A rapid assessment of the impacts caused by nature photographers driving on the dry Hesaraghatta lake bed reveals a wide and extensive network of vehicle tracks amounting to about 43 km. About 136 ha of habitat was either lost or disturbed because of vehicular movement and on an average, 20 vehicles were found to be pursuing birds on weekends and holidays. If one considers the area coming directly under the wheel, it amounts to almost six standard football fields!
The assessment was carried out in December 2012 by independent researchers and students from St Joseph’s College using the plant line transect method, on-site measurements and imageries to assess the full-scale damage to the habitat.
“Apart from habitat damage, we also witnessed several incidents where unethical means such as chasing the bird till it was tired and reluctant to fly were being used to photograph birds, especially the rare, vagrant and migrant birds such as kestrels and harriers”, says Mr K S Seshadri who has worked on road ecology in other parts of the country.

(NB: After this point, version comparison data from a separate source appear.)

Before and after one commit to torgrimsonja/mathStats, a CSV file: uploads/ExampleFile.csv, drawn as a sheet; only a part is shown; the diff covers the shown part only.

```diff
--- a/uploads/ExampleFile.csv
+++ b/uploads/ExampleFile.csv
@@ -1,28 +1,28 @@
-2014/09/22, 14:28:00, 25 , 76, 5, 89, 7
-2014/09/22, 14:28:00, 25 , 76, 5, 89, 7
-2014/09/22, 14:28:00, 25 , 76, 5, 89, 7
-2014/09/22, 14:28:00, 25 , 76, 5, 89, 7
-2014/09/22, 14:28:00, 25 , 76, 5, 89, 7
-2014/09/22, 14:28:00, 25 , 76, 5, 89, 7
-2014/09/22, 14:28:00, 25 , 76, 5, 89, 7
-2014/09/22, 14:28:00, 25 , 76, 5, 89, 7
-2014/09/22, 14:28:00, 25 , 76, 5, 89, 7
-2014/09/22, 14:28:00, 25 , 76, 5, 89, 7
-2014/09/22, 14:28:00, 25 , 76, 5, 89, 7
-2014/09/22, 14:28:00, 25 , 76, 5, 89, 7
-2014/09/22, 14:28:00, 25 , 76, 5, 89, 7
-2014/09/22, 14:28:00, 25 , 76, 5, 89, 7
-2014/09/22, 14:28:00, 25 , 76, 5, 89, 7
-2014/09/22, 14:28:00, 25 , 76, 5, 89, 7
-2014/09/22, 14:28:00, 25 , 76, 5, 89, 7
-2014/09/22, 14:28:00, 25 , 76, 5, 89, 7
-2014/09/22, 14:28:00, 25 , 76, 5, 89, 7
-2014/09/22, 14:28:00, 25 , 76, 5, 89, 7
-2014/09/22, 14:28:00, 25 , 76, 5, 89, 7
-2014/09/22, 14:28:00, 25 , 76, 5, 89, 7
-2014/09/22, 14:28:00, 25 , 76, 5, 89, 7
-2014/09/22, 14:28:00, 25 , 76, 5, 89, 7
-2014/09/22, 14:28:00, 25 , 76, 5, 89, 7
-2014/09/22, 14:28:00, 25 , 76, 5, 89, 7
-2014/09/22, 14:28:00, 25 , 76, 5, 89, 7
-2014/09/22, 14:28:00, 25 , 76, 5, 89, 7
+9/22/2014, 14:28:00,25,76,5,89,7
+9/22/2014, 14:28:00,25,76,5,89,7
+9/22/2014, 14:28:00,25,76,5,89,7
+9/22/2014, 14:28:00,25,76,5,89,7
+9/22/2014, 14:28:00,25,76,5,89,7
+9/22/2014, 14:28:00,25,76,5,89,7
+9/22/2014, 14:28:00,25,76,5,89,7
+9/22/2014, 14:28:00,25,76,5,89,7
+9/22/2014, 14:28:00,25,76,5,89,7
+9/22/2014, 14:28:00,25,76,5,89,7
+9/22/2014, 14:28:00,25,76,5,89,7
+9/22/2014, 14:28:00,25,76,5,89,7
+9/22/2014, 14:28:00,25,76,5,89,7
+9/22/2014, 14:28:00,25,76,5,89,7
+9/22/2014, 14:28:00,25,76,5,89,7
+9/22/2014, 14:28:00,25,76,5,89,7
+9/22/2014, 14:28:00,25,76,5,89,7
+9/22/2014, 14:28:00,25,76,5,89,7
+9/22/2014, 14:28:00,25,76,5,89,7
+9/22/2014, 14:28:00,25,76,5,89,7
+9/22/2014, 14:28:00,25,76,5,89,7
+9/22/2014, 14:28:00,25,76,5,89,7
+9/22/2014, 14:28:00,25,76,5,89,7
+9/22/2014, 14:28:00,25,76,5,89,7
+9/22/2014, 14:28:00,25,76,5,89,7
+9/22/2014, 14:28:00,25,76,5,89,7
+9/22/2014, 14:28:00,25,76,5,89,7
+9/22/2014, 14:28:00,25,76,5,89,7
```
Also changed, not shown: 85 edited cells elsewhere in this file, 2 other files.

A rare species of butterfly the Lilac Silverline (Apharitis lilacinus) was observed and photographed after a span of 103 years, during the study by one of the students. Persistent off-road driving could also destroy this rare and such protected butterfly species in this area, apart from grasses and other smaller life forms.
Dr Krishna points out that this problem is not unique to Hesaraghatta. “It is already rampant in other lake beds and other wilderness areas where nature photography and eco-tourism exists. We need transparent and systematic damage assessment surveys everywhere, especially where vehicles are entering wilderness areas.”
The study recommends several methods to mitigate the impacts of this unregulated mode of operation. It stresses that self regulation is the best way forward (even though it has had limited success in the past) for the habitat, life-forms and for photographers.